• Goal of the exercise
Run through the records and show each line that includes the string "footer".

• Excerpted data
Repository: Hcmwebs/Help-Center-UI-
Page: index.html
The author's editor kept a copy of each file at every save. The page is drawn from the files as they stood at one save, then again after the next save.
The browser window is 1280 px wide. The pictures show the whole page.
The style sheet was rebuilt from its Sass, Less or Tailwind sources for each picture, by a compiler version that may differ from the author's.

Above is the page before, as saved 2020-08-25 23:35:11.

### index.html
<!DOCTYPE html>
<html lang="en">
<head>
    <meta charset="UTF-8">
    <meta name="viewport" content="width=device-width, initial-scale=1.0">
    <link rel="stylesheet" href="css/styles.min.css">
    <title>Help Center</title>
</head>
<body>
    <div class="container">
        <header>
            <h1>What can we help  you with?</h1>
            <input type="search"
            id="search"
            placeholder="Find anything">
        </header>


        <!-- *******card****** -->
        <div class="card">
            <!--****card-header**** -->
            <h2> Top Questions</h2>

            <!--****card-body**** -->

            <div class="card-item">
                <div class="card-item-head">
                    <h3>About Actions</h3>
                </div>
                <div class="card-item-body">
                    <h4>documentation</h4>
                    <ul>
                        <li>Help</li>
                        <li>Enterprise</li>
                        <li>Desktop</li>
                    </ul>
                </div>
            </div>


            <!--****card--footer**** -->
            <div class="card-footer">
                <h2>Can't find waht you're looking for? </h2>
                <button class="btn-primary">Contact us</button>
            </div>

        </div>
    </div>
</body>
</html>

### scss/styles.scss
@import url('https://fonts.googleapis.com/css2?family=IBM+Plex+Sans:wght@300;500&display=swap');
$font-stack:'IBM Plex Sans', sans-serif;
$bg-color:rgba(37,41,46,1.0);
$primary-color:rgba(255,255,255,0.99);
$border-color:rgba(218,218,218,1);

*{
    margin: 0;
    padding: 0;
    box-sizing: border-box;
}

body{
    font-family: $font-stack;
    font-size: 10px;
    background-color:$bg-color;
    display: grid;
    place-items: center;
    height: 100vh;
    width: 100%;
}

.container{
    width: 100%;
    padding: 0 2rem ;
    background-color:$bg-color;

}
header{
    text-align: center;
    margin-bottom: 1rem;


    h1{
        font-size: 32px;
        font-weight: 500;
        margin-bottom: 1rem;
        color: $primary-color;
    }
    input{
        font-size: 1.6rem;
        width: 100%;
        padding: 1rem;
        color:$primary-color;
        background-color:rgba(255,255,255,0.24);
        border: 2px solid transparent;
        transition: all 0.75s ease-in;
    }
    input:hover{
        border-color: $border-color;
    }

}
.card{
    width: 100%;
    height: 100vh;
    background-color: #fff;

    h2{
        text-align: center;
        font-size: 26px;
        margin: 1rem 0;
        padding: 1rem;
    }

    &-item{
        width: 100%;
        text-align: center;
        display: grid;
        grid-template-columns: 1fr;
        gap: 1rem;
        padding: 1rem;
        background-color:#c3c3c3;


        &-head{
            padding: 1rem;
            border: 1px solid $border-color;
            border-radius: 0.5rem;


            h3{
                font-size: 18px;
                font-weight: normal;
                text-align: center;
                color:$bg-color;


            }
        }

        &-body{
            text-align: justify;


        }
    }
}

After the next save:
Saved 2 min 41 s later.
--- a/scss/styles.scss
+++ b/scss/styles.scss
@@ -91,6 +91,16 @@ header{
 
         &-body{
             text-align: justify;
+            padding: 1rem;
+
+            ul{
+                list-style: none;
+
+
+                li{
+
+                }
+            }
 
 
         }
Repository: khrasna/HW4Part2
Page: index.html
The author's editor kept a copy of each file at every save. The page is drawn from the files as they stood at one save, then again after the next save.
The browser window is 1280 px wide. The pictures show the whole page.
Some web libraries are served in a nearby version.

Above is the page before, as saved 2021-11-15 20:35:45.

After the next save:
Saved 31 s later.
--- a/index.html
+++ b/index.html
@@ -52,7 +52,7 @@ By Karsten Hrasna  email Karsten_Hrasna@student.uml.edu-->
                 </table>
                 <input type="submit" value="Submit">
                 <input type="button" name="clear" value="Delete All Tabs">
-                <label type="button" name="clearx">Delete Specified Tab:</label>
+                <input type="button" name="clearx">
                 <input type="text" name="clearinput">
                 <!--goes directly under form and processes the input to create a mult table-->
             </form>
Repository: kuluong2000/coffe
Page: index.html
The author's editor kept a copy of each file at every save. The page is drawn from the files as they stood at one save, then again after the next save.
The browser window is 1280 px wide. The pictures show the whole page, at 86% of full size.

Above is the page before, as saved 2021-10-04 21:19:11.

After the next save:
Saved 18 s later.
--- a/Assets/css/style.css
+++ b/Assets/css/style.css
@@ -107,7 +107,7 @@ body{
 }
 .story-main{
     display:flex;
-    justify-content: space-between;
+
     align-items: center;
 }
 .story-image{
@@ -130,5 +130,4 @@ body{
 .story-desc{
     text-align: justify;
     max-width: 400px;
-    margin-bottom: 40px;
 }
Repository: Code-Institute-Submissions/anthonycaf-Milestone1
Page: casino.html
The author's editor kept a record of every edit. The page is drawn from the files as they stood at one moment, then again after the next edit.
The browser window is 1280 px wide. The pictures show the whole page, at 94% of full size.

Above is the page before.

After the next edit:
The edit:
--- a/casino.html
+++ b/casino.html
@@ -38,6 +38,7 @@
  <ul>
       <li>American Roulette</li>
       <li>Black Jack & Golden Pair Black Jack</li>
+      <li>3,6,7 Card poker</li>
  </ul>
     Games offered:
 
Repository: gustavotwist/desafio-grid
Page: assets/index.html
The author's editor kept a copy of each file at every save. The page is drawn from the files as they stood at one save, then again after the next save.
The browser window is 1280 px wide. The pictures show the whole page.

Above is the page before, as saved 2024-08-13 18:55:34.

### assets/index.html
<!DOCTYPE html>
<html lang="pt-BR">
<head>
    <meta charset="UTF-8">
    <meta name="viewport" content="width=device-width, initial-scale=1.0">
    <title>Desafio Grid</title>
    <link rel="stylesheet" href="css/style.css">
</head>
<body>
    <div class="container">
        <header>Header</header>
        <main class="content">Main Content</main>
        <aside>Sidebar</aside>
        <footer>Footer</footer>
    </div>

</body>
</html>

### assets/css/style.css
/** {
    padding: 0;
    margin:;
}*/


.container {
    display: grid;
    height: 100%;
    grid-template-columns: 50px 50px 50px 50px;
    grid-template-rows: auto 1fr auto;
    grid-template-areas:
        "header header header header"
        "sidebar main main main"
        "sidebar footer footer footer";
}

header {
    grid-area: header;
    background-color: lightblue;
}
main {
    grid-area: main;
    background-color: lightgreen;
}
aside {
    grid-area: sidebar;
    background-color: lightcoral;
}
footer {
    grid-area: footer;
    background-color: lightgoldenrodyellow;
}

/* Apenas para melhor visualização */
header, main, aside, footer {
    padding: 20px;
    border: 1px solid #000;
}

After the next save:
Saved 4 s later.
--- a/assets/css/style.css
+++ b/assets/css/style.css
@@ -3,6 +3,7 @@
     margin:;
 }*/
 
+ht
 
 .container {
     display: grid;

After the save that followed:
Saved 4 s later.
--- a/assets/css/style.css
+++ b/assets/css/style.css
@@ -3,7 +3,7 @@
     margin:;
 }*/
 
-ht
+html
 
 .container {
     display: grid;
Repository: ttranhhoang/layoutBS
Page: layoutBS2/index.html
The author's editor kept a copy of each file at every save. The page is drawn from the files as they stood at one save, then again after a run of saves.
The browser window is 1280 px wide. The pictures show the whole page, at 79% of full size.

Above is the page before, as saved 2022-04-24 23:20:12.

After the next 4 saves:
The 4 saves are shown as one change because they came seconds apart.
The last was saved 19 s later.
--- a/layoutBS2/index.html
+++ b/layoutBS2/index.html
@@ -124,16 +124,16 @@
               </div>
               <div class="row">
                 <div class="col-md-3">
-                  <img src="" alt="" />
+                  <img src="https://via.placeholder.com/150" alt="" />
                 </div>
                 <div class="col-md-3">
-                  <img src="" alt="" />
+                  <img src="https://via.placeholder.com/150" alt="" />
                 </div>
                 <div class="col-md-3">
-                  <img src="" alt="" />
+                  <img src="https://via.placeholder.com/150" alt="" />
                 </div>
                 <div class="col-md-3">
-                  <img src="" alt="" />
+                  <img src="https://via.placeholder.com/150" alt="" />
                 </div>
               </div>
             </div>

• Output for this exercise
            <!--****card--footer**** -->
            <div class="card-footer">
        <footer>Footer</footer>
        "sidebar footer footer footer";
footer {
    grid-area: footer;
header, main, aside, footer {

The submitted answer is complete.